▶ _THE PROBLEM_: Could you please repeat all of the entries exactly as written?

▶ _INPUT FOR THIS TASK_:
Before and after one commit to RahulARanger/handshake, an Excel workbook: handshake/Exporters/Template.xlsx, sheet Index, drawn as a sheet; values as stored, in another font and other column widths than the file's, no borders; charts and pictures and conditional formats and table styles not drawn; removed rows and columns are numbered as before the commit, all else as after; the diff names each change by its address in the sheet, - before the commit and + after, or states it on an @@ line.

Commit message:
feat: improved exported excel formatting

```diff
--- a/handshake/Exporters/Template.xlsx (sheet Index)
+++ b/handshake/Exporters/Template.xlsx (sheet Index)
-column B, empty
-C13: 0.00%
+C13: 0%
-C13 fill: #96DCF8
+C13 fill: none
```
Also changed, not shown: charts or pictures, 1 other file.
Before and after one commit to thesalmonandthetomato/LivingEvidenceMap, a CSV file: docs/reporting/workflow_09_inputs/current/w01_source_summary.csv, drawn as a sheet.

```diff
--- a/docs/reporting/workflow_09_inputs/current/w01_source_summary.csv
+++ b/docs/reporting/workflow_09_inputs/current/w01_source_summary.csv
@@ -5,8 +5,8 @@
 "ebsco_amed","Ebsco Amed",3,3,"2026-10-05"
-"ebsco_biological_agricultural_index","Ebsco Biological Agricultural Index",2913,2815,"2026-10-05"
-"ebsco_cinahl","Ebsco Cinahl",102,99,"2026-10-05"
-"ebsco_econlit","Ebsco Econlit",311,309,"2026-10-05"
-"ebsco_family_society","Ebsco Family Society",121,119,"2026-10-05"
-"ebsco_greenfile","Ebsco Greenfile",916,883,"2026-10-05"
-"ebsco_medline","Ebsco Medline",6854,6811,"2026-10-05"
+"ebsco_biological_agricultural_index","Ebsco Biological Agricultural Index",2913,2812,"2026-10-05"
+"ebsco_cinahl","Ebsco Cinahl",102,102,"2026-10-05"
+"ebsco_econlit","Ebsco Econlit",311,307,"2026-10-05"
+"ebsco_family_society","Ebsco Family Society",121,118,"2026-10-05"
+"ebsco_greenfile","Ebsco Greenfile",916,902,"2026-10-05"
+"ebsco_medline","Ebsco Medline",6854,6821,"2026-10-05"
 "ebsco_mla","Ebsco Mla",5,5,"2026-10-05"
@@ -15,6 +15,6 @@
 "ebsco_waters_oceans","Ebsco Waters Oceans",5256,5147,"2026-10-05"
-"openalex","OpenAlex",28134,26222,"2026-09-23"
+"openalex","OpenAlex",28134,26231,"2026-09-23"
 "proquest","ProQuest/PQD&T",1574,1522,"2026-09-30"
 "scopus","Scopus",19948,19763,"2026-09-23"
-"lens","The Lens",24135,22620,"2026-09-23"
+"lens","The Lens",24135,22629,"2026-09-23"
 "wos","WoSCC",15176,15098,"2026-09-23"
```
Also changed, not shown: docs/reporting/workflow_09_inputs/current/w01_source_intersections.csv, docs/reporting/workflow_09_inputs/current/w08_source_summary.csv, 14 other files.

▶ _ANSWER BOX_:
Before and after one commit to RahulARanger/handshake, an Excel workbook: handshake/Exporters/Template.xlsx, sheet Index, drawn as a sheet; values as stored, in another font and other column widths than the file's, no borders; charts and pictures and conditional formats and table styles not drawn; removed rows and columns are numbered as before the commit, all else as after; the diff names each change by its address in the sheet, - before the commit and + after, or states it on an @@ line.

Commit message:
feat: improved exported excel formatting

```diff
--- a/handshake/Exporters/Template.xlsx (sheet Index)
+++ b/handshake/Exporters/Template.xlsx (sheet Index)
-column B, empty
-C13: 0.00%
+C13: 0%
-C13 fill: #96DCF8
+C13 fill: none
```
Also changed, not shown: charts or pictures, 1 other file.
Before and after one commit to thesalmonandthetomato/LivingEvidenceMap, a CSV file: docs/reporting/workflow_09_inputs/current/w01_source_summary.csv, drawn as a sheet.

```diff
--- a/docs/reporting/workflow_09_inputs/current/w01_source_summary.csv
+++ b/docs/reporting/workflow_09_inputs/current/w01_source_summary.csv
@@ -5,8 +5,8 @@
 "ebsco_amed","Ebsco Amed",3,3,"2026-10-05"
-"ebsco_biological_agricultural_index","Ebsco Biological Agricultural Index",2913,2815,"2026-10-05"
-"ebsco_cinahl","Ebsco Cinahl",102,99,"2026-10-05"
-"ebsco_econlit","Ebsco Econlit",311,309,"2026-10-05"
-"ebsco_family_society","Ebsco Family Society",121,119,"2026-10-05"
-"ebsco_greenfile","Ebsco Greenfile",916,883,"2026-10-05"
-"ebsco_medline","Ebsco Medline",6854,6811,"2026-10-05"
+"ebsco_biological_agricultural_index","Ebsco Biological Agricultural Index",2913,2812,"2026-10-05"
+"ebsco_cinahl","Ebsco Cinahl",102,102,"2026-10-05"
+"ebsco_econlit","Ebsco Econlit",311,307,"2026-10-05"
+"ebsco_family_society","Ebsco Family Society",121,118,"2026-10-05"
+"ebsco_greenfile","Ebsco Greenfile",916,902,"2026-10-05"
+"ebsco_medline","Ebsco Medline",6854,6821,"2026-10-05"
 "ebsco_mla","Ebsco Mla",5,5,"2026-10-05"
@@ -15,6 +15,6 @@
 "ebsco_waters_oceans","Ebsco Waters Oceans",5256,5147,"2026-10-05"
-"openalex","OpenAlex",28134,26222,"2026-09-23"
+"openalex","OpenAlex",28134,26231,"2026-09-23"
 "proquest","ProQuest/PQD&T",1574,1522,"2026-09-30"
 "scopus","Scopus",19948,19763,"2026-09-23"
-"lens","The Lens",24135,22620,"2026-09-23"
+"lens","The Lens",24135,22629,"2026-09-23"
 "wos","WoSCC",15176,15098,"2026-09-23"
```
Also changed, not shown: docs/reporting/workflow_09_inputs/current/w01_source_intersections.csv, docs/reporting/workflow_09_inputs/current/w08_source_summary.csv, 14 other files.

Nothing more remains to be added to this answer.